(Records for processing)
**********

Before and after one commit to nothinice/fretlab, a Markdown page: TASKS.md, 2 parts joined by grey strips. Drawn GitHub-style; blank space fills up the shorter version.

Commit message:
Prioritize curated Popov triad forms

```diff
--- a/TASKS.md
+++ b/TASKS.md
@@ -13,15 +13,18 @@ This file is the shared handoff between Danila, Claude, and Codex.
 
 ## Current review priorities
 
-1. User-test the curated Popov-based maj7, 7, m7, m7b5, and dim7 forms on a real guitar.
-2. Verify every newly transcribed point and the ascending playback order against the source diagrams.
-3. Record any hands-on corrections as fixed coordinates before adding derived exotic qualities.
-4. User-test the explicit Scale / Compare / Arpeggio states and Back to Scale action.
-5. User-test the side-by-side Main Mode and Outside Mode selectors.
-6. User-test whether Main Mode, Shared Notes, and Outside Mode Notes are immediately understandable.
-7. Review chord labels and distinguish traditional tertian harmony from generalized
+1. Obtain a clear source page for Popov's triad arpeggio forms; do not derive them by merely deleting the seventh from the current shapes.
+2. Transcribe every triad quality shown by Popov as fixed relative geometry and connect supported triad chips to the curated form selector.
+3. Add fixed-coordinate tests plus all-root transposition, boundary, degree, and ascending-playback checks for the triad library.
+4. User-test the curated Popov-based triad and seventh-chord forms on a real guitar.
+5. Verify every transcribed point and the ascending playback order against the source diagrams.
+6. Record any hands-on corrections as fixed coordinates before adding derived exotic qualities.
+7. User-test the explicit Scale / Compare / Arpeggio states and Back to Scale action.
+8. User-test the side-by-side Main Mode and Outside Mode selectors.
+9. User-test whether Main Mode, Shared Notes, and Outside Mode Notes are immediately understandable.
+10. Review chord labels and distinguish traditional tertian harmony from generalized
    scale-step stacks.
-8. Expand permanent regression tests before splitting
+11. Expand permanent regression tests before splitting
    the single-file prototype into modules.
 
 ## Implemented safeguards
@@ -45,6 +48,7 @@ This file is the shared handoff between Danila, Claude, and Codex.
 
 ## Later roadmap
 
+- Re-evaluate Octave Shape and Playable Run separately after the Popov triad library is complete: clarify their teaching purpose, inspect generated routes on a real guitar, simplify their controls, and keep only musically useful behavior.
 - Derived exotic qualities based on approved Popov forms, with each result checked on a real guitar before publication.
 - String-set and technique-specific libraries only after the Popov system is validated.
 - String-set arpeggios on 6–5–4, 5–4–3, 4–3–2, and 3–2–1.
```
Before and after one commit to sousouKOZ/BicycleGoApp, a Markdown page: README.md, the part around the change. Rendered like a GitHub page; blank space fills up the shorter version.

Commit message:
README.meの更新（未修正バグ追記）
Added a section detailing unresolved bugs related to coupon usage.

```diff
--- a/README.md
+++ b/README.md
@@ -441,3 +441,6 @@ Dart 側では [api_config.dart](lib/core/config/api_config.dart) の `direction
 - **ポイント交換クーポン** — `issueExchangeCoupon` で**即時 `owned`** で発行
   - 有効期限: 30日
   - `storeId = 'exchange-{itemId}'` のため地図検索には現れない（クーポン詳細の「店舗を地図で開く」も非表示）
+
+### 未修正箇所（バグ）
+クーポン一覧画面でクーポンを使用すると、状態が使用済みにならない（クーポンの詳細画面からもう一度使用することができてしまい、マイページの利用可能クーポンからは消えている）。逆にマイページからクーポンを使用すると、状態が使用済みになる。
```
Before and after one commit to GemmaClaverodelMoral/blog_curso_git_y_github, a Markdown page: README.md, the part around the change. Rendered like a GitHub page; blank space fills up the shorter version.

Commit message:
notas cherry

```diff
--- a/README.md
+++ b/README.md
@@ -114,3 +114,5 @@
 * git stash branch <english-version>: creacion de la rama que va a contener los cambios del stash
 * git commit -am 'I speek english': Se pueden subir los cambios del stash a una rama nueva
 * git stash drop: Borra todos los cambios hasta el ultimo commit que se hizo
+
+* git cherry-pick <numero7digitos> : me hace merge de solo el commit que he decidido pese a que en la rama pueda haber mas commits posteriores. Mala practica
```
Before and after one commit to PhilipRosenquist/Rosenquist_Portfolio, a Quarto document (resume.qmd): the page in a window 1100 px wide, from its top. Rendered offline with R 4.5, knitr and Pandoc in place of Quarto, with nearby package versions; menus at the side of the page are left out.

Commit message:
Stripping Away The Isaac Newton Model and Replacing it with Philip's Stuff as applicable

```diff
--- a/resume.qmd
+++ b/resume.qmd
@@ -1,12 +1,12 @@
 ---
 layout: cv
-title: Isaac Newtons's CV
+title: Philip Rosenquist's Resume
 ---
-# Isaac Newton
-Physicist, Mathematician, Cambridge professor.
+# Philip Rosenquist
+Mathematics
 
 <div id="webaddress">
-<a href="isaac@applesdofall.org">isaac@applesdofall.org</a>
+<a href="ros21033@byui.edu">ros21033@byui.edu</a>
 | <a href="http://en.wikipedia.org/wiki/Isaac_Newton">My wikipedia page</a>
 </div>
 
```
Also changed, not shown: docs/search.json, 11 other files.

**********

(Problem description) Set aside each line above that includes the string "README" and report it.

(Output of the exercise)
Before and after one commit to sousouKOZ/BicycleGoApp, a Markdown page: README.md, the part around the change. Rendered like a GitHub page; blank space fills up the shorter version.
README.meの更新（未修正バグ追記）
--- a/README.md
+++ b/README.md
Before and after one commit to GemmaClaverodelMoral/blog_curso_git_y_github, a Markdown page: README.md, the part around the change. Rendered like a GitHub page; blank space fills up the shorter version.
--- a/README.md
+++ b/README.md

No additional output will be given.